Return the lines below exactly, from the first line to the line that contains "The commit also changes 1 other file.". Leave out pictures.

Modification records
*-*-*

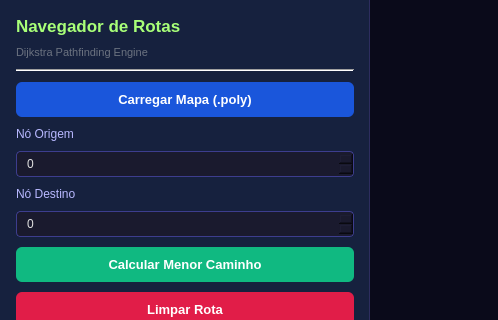
Old version of the form gui/mainwindow.ui in the repository MatheusSartin/TrabalhoAED2; both pictures show x 0 to 498 and y 0 to 320 of the 1280 by 900 pixel window.
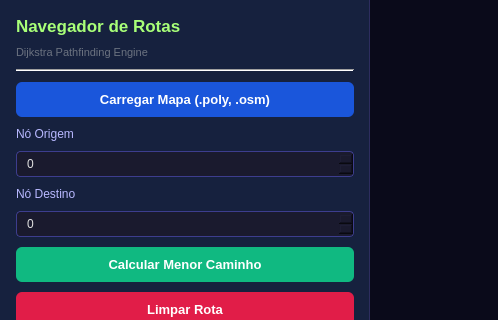
New version of the form. Custom widgets are drawn as their Qt base class.

Commit message: fix: corrigindo problemas menores

```diff
--- a/gui/mainwindow.ui
+++ b/gui/mainwindow.ui
@@ -129,7 +129,7 @@
 
        <item>
         <widget class="QPushButton" name="btnCarregarMapa">
-         <property name="text"><string>Carregar Mapa (.poly)</string></property>
+         <property name="text"><string>Carregar Mapa (.poly, .osm)</string></property>
          <property name="cursor"><cursorShape>PointingHandCursor</cursorShape></property>
         </widget>
        </item>
```
The commit also changes 1 other file.
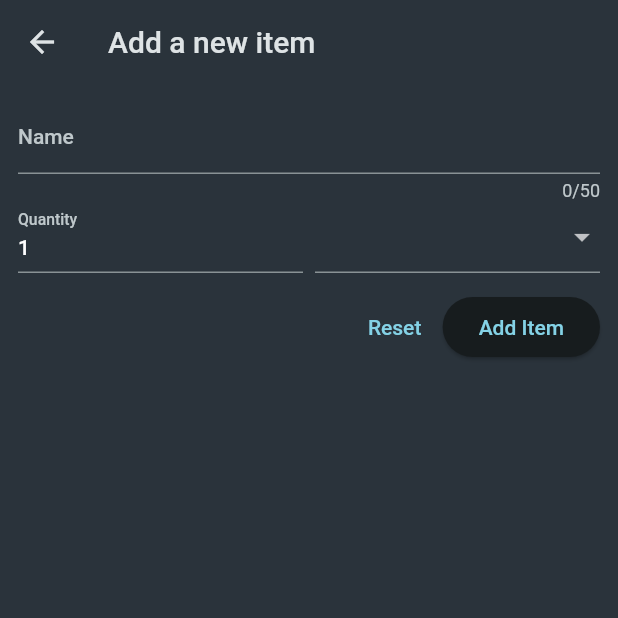
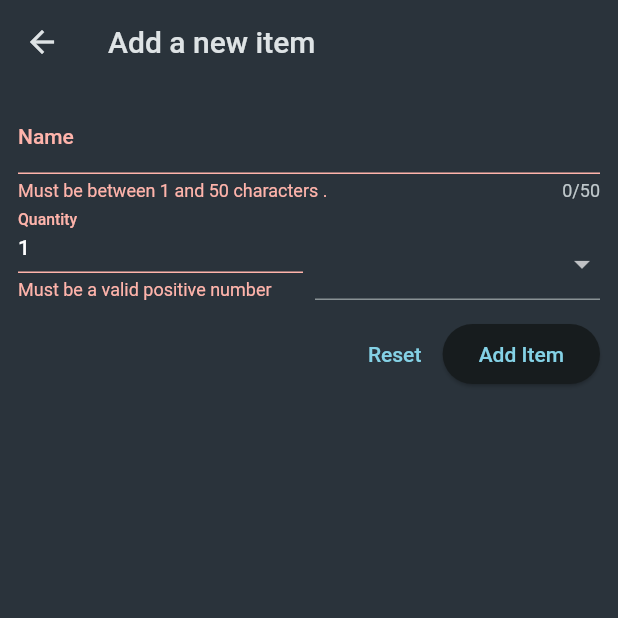
Before and after one commit to purbashis/shoppinglistapp, a Flutter app: the NewItem screen opened directly, after a tap on "Add Item", on a phone screen of 412 x 824 dp, the top half of it. Run offline on Flutter 3.47's test engine with Material 2 defaults, Android fonts, the phone set to English and light mode, and no system bars.

```diff
--- a/lib/widgets/new_item.dart
+++ b/lib/widgets/new_item.dart
@@ -9,6 +9,12 @@ class NewItem extends StatefulWidget {
 }
 
 class _NewItemState extends State<NewItem> {
+  final _formKey = GlobalKey<FormState>();
+
+  void _saveItem() {
+    _formKey.currentState!.validate();
+  }
+
   @override
   Widget build(BuildContext context) {
     return Scaffold(
@@ -17,6 +23,8 @@ class _NewItemState extends State<NewItem> {
       ),
       body: Padding(
         padding: const EdgeInsets.all(12),
+        child: Form(
+          key: _formKey,
           child: Column(
             children: [
               TextFormField(
@@ -42,6 +50,7 @@ class _NewItemState extends State<NewItem> {
                       decoration: const InputDecoration(
                         label: Text('Quantity'),
                       ),
+                      keyboardType: TextInputType.number,
                       initialValue: '1',
                       validator: (value) {
                         if (value == null ||
@@ -83,12 +92,13 @@ class _NewItemState extends State<NewItem> {
                 mainAxisAlignment: MainAxisAlignment.end,
                 children: [
                   TextButton(onPressed: () {}, child: Text('Reset')),
-                ElevatedButton(onPressed: () {}, child: Text('Add Item'))
+                  ElevatedButton(onPressed: _saveItem, child: Text('Add Item'))
                 ],
               )
             ],
           ),
         ),
+      ),
     );
   }
 }
```
Lines whose indentation alone changed are shown as unchanged.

*-*-*

SOLUTION FOR THIS TASK
Old version of the form gui/mainwindow.ui in the repository MatheusSartin/TrabalhoAED2; both pictures show x 0 to 498 and y 0 to 320 of the 1280 by 900 pixel window.
New version of the form. Custom widgets are drawn as their Qt base class.

Commit message: fix: corrigindo problemas menores

```diff
--- a/gui/mainwindow.ui
+++ b/gui/mainwindow.ui
@@ -129,7 +129,7 @@
 
        <item>
         <widget class="QPushButton" name="btnCarregarMapa">
-         <property name="text"><string>Carregar Mapa (.poly)</string></property>
+         <property name="text"><string>Carregar Mapa (.poly, .osm)</string></property>
          <property name="cursor"><cursorShape>PointingHandCursor</cursorShape></property>
         </widget>
        </item>
```
The commit also changes 1 other file.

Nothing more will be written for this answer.